Copy every line from the records that holds the word "function".

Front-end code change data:

......

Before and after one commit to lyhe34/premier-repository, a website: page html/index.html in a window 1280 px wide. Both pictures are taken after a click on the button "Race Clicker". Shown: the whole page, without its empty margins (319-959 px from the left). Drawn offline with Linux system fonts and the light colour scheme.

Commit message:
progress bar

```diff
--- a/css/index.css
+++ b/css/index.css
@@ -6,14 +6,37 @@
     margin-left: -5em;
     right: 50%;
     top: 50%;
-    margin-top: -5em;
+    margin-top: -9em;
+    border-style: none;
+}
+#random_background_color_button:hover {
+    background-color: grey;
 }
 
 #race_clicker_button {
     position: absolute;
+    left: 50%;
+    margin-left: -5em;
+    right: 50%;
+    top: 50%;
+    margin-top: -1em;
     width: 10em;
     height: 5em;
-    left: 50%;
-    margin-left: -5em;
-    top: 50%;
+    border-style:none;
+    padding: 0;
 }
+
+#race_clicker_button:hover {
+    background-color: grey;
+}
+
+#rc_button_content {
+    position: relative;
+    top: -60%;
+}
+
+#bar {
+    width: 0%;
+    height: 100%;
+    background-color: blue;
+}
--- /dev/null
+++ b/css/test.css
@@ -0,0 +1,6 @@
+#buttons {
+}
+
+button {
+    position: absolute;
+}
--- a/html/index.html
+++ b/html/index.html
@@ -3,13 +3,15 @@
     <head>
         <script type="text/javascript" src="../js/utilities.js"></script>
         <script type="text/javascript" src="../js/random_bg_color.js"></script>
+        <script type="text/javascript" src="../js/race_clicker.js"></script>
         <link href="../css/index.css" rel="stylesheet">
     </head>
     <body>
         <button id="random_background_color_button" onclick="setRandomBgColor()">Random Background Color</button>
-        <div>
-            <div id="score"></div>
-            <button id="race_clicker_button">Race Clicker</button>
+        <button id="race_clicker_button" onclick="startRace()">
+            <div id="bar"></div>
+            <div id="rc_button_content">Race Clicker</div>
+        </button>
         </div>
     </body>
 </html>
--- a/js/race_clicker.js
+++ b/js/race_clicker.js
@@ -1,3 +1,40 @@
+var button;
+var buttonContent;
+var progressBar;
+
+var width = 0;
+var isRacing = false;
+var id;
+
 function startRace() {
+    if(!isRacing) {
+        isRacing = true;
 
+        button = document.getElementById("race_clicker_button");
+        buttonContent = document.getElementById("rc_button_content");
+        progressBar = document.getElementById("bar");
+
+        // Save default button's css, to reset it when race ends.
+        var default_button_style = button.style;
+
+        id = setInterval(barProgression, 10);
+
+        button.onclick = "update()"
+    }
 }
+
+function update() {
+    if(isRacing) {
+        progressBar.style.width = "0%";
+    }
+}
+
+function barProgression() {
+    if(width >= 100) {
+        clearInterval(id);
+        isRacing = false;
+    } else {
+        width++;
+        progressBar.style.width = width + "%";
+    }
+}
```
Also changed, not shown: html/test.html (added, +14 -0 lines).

......

Solution for this task:
 function startRace() {
+function update() {
+function barProgression() {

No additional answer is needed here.